number, the amount, and when the price was mentioned, he'd say “Por qué?” with a face
requesting a discount. In a cantina Don would brightly say, “Es posible tomar (to drink)
una cerveza (a beer)?” At a restaurant he began, “Es posible comer (to eat)?”
Pagar (to pay), ir (to go), venir (to come), encontrar, (to find), salir (to leave), usar (to use),
were parts of Don's vocabulary. When he spoke at length, he sounded like Jeff Chandler
playing the part of Cochise in an old western cavalry movie, clipping the jargon but get-
ting the job done.
On a trip to Mexico, Don took me sightseeing. Frequently, Don asked directions, "Per-
dóneme, es posible, Taxco?” (Taxco: a colonial silver town east of Mexico City). A wo-
man walking barefoot, carrying a bundle, pointed the way, speaking, “Allá, allá, (that
way).” Don replied, “Usted es muy amable.” She smiled and nodded her head. We traveled
and shopped. Don bargained. At a bar in Zacatecas, Don asked, “Es posible música (mu-
And we got a nine-member Mariachi band to play at our table.
They were also
Don never conquered Spanish grammar. Word-to-word memorization added to his vocab-
ulary and understanding.

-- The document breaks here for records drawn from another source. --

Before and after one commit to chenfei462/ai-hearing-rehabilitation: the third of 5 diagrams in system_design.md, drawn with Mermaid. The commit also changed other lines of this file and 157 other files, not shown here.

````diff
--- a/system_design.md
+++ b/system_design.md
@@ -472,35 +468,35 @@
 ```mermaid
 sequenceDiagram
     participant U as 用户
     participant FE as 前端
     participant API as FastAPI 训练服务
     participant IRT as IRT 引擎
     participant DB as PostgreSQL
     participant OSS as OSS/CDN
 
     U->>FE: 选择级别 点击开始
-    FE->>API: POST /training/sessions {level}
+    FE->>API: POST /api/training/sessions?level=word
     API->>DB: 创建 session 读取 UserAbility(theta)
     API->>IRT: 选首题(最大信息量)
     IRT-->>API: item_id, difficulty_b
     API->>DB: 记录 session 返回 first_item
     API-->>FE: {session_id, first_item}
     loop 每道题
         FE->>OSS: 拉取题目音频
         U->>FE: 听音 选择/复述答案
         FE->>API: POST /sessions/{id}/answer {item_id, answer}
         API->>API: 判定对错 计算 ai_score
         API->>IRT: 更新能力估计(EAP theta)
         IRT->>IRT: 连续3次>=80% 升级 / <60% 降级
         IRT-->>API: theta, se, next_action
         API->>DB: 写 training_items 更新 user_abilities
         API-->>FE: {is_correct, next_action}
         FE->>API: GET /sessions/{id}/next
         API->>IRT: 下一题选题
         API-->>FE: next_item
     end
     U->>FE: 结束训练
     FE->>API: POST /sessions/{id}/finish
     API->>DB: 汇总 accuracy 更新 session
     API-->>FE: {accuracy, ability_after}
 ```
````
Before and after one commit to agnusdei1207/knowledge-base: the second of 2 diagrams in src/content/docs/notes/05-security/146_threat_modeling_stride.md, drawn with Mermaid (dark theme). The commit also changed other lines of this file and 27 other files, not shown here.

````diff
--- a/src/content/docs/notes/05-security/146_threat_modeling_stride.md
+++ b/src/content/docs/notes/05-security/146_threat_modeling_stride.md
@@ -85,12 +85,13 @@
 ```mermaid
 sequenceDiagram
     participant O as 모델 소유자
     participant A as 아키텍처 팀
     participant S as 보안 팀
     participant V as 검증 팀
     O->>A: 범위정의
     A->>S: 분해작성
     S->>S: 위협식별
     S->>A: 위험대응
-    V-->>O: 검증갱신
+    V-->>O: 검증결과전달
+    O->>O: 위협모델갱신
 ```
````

He appreciated most conversations and watched the Mexican
soap operas. “There are only six occupations in Mexico,” he said “doctor, lawyer, engin-
eer, gardener, maid, and mistress.” He got the sense of most newspaper headlines but re-
lied on “The News,” a Mexican paper printed in English for expats.
Don died in 1994. He lived in Mexico for over twenty years, married, and raised a family.
I like to think that when Don knocked on the Pearly Gates, he asked, “Perdónme, es pos-
ible entrar?” And St. Peter, indicating, “come in,” replied, “Usted es muy amable.”